Even with effort, it’s hard to correct ourselves
Let’s play a little game. Name all the Heisman Trophy-winning running backs who come to mind if you hear the following two words:
If you read Christian McCaffrey’s and his father Ed’s remarks in a Sports Illustrated piece, you probably know where I am going. The freakishly explosive and athletic Christian McCaffrey said, “When you read about white athletes these days and white skill possession receivers specifically, one word you’ll always find is tough.” McCaffery continued, “You’ll rarely see explosive, athletic, stuff like that …”
Ed McCaffrey, the tough former Denver Broncos receiver, said, “There are immediate stereotypes about a white running back who grew up in the suburbs of Colorado.” Remember McCaffrey’s younger years, his father said, “When we’ve gone to camps or all-star games, he walks on the field and people look at him like he’s nothing.”
So how did you do with our game of Heisman Trophy word association? Could you name any white running backs who fit the description? Can you even name any white running backs who have won the award? (Did you think of McCaffrey?)
You would have to go back to the ’50s, ’60s, and ’70s to even find a few white running backs who won. Don’t worry, you’re not a racist. That lack of representation is part of the reason we have a hard time describing McCaffrey accurately. We don’t have the imagination required to see McCaffrey as anything more than a white running back who must fit into today’s preconceived notions.
Week 4 of the 2005 NFL season, I started my first game at cornerback for the Denver Broncos. We were playing the Jacksonville Jaguars, which had drafted Matt Jones with its first-round pick. Jones was the definition of a raw, gifted athlete. He stood 6 feet 5 inches and ran a 4.38-second 40-yard dash at the NFL scouting combine. A record-breaking basketball player and star quarterback at Arkansas, Jones was not viewed as a quarterback by NFL teams. He was switched to receiver, a transition familiar to many black quarterbacks. However, Jones was white, with long blond hair.
During that week’s preparation, coaches and teammates warned me about Jones’ speed. Displaying a cornerback’s arrogance, my reply was often, “no way I let a white boy beat me.” Wrong as it may be, his complexion gave me more confidence. The subtext of my dismissive response was that I didn’t care what his 40-time was, he is white and white people can’t outrun me.
Byron Leftwich was the quarterback of that Jaguars team.

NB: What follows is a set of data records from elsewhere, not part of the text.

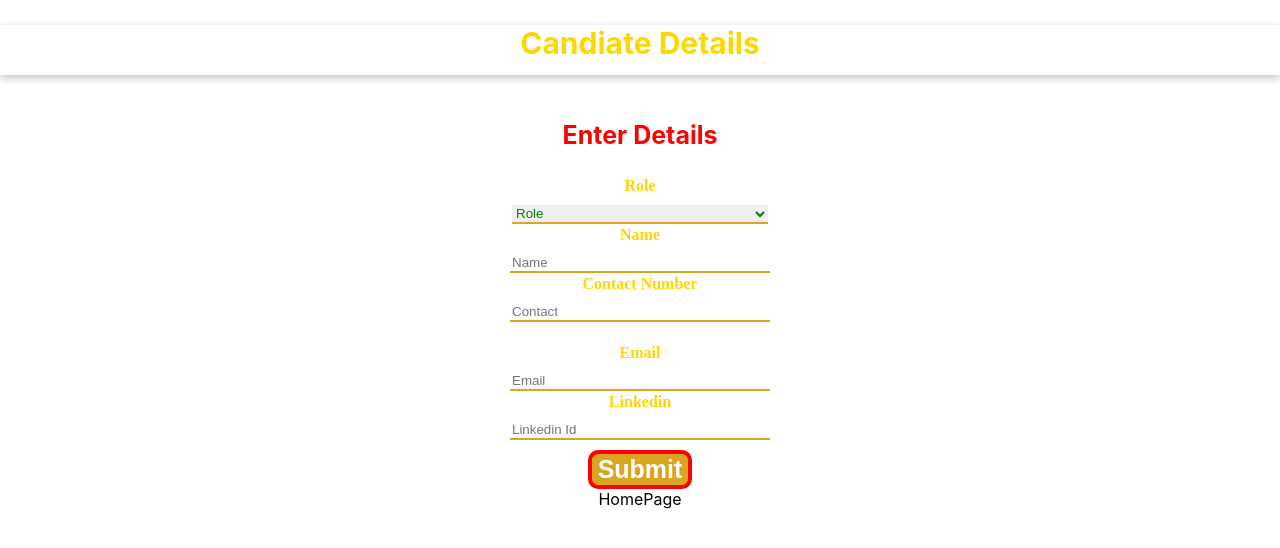
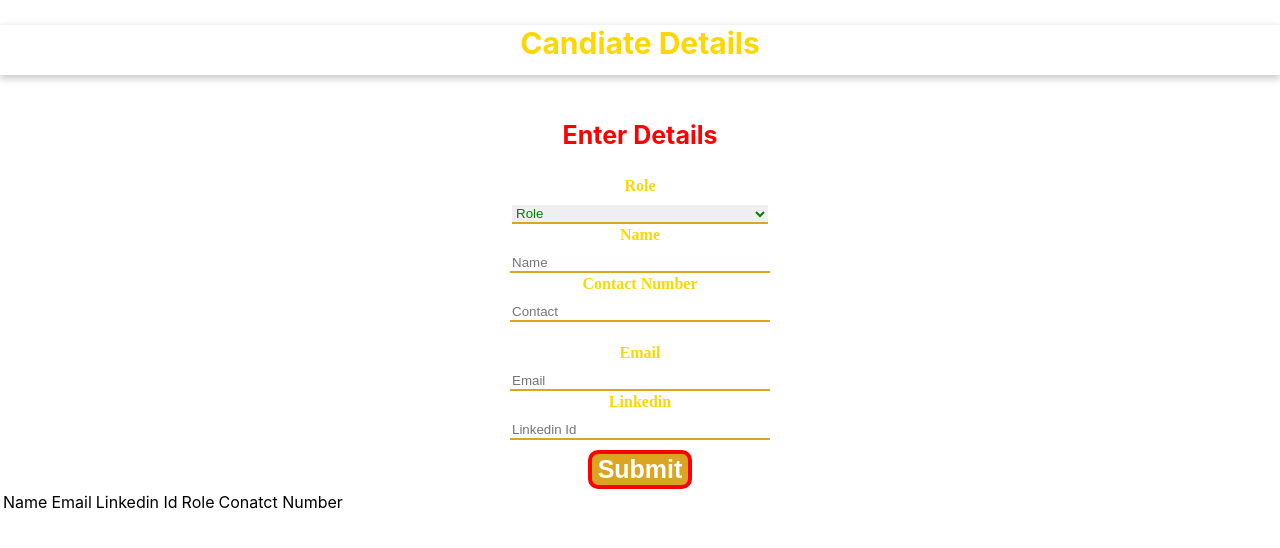
Before and after one commit to starydv7/crud-application, a React (Create React App) app: page / in a window 1280 px wide. Shown: the top 548 px of the page. Built offline with nearby package versions, Linux system fonts and the light colour scheme.

Commit message:
homepage

```diff
--- a/src/components/HomePage.jsx
+++ b/src/components/HomePage.jsx
@@ -1,8 +1,22 @@
-import React from 'react'
+import React from 'react';
+import styles from "./homepage.module.css";
 
 const HomePage = () => {
   return (
-    <div>HomePage</div>
+    <div className={styles.homepage}>
+      <table>
+        <tbody>
+          <tr>
+            <td>Name</td>
+            <td>Email</td>
+            <td>Linkedin Id</td>
+            <td>Role</td>
+            <td>Conatct Number</td>
+
+          </tr>
+        </tbody>
+   </table>
+    </div>
   )
 }
 
```
Also changed, not shown: src/components/homepage.module.css (added).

We installed some quarterback spy coverages in our third-down defensive package that week. But why?
Leftwich didn’t use his legs. He threw for more than 300 yards in a college game on a tibia so badly broken that his lineman carried him to the huddle between plays. He finished the 2005 season with 67 rushing yards, 20 fewer than the New England Patriots’ Tom Brady.

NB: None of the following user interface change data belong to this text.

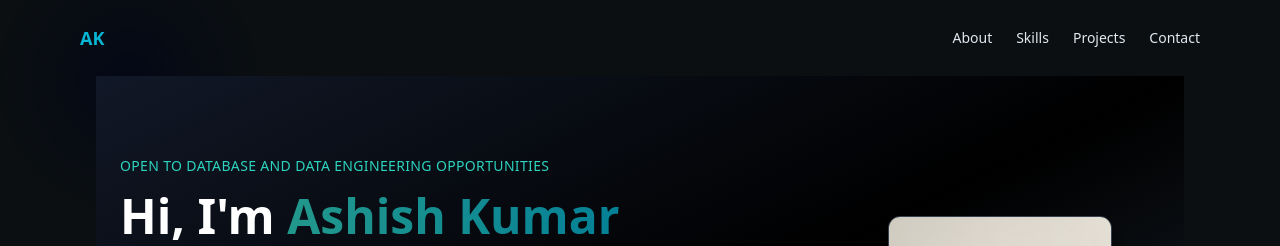
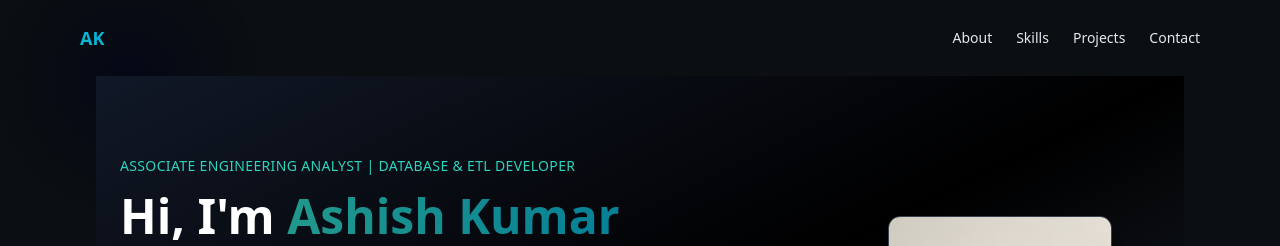
Before and after one commit to ash-ish-88/portfolio, a React (Vite) app: page / in a window 1280 px wide. Shown: the top 246 px of the page. Built offline with nearby package versions, Linux system fonts and the light colour scheme.

Commit message:
Update contact information

```diff
--- a/src/components/Hero.jsx
+++ b/src/components/Hero.jsx
@@ -16,7 +16,7 @@ export default function Hero() {
         className="md:col-span-2"
       >
         <p className="text-teal-400 text-sm uppercase tracking-wide">
-          Open to Database and Data Engineering Opportunities
+          Associate Engineering Analyst | Database & ETL Developer
         </p>
 
         <h1 className="text-4xl md:text-5xl font-extrabold mt-4">
```
Also changed, not shown: 8 other files (tests, documents, lock files or other folders).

So, why spy when there is no reason to do so?
He was a black quarterback. To be fair, I don’t remember if we ever ran any spy defenses during the game, but we were ready in case his melanin told him to run. I didn’t tell these anecdotes to say anyone is racist, just that we are all susceptible to stereotyping and generalizations.
I was young and narrow-minded. I no longer prejudge people.

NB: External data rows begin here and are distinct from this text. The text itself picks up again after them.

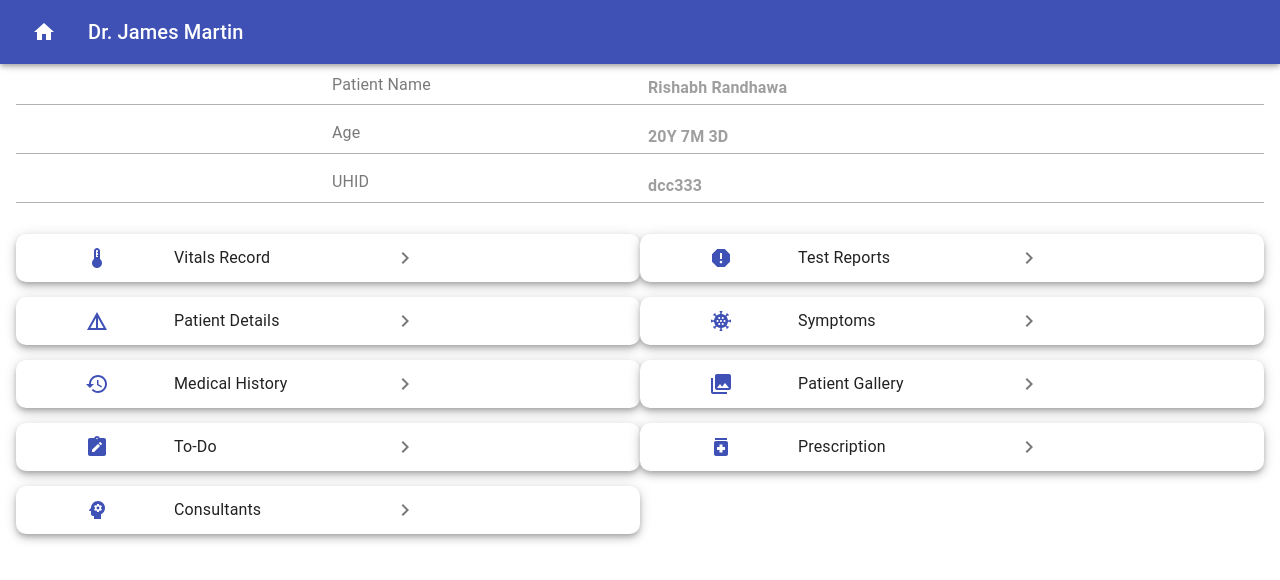
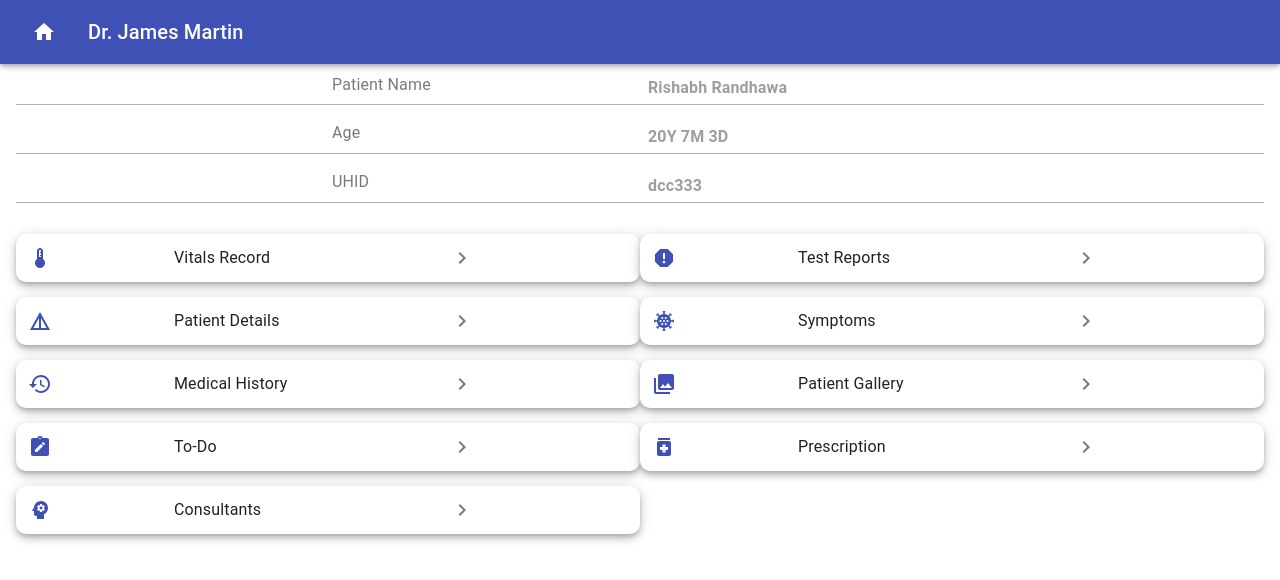
Before and after one commit to networkwithoutborders/Patient-Monitoring-System, a React (Create React App) app in the folder client/: page /doctor/patient-details in a window 1280 px wide. Shown: the top 580 px of the page. Built offline with nearby package versions, Linux system fonts and the light colour scheme.

Commit message:
💄 PDC ui-global

```diff
--- a/client/src/components/PatientDetailCard/PatientDetailCard.jsx
+++ b/client/src/components/PatientDetailCard/PatientDetailCard.jsx
@@ -5,23 +5,23 @@ import {
   Grid,
   IconButton,
   Typography,
-} from "@mui/material";
-import React from "react";
-import KeyboardArrowRightIcon from "@mui/icons-material/KeyboardArrowRight";
-import { useNavigate } from "react-router-dom";
-
+} from '@mui/material';
+import React from 'react';
+import KeyboardArrowRightIcon from '@mui/icons-material/KeyboardArrowRight';
+import { useNavigate } from 'react-router-dom';
+import Styles from './PatientDetailCard.module.css';
 const PatientDetailCard = ({ name, icon, link }) => {
   const navigate = useNavigate();
 
   return (
     <Card
       elevation={5}
-      sx={{ width: "100%", borderRadius: "10px", marginTop: "15px" }}
+      sx={{ width: '100%', borderRadius: '10px', marginTop: '15px' }}
     >
       <CardActionArea
         onClick={() => navigate(`/doctor/patient-details/${link}`)}
       >
-        <CardContent sx={{ display: "flex", padding: "4px 4px" }}>
+        <CardContent sx={{ display: 'flex', padding: '4px 4px' }}>
           <Grid
             container
             direction="row"
@@ -32,12 +32,13 @@ const PatientDetailCard = ({ name, icon, link }) => {
               item
               xs={3}
               md={3}
-              sx={{
-                display: "flex",
-                justifyContent: "flex-start",
-                alignItems: "center",
-                flexDirection: "column",
-              }}
+              className={Styles.grid1}
+              // sx={{
+              //   display: "flex",
+              //   justifyContent: "flex-start",
+              //   alignItems: "center",
+              //   flexDirection: "column",
+              // }}
             >
               <IconButton color="inherit">{icon}</IconButton>
             </Grid>
@@ -45,11 +46,12 @@ const PatientDetailCard = ({ name, icon, link }) => {
               item
               xs={7}
               md={3}
-              sx={{
-                display: "flex",
-                justifyContent: "flex-start",
-                flexDirection: "column",
-              }}
+              className={Styles.grid2}
+              // sx={{
+              //   display: 'flex',
+              //   justifyContent: 'flex-start',
+              //   flexDirection: 'column',
+              // }}
             >
               <Typography
                 variant="body1"
@@ -63,14 +65,15 @@ const PatientDetailCard = ({ name, icon, link }) => {
               item
               xs={2}
               md={3}
-              sx={{
-                display: "flex",
-                justifyContent: "flex-end",
-                flexDirection: "column",
-              }}
+              className={Styles.grid3}
+              // sx={{
+              //   display: 'flex',
+              //   justifyContent: 'flex-end',
+              //   flexDirection: 'column',
+              // }}
             >
               <IconButton color="inherit">
-                <KeyboardArrowRightIcon sx={{ opacity: "60%" }} />
+                <KeyboardArrowRightIcon sx={{ opacity: '60%' }} />
               </IconButton>
             </Grid>
           </Grid>
--- /dev/null
+++ b/client/src/components/PatientDetailCard/PatientDetailCard.module.css
@@ -0,0 +1,16 @@
+.grid1 {
+  display: flex;
+  flex-direction: column;
+  justify-content: flex-start;
+  align-items: center;
+}
+.grid2 {
+  display: flex;
+  flex-direction: column;
+  justify-content: flex-start;
+}
+.grid3 {
+  display: flex;
+  flex-direction: column;
+  justify-content: flex-end;
+}
```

OK, that’s just not true. If I go to a gym to play pickup basketball today, when the white guy gets the ball, I will run him off of the 3-point line and make him dribble drive and finish at the basket. I make assumptions about people all the time in athletic, professional, and social settings, based on superficial things.
I believe we all do. It’s instinctive. It is out of our control. And, honestly I don’t think we can undo hundreds of years of conditioning. What we can do is be conscious of our prejudiced thoughts and stop them before they become actions.
Of course I learned my lesson, Jones had a great game against me and we lost. Right?
We won. I had an interception, recovered a fumble, and did the Tootsie Roll dance on the sideline.
An earlier version of this story had Christian McCaffrey’s name misspelled.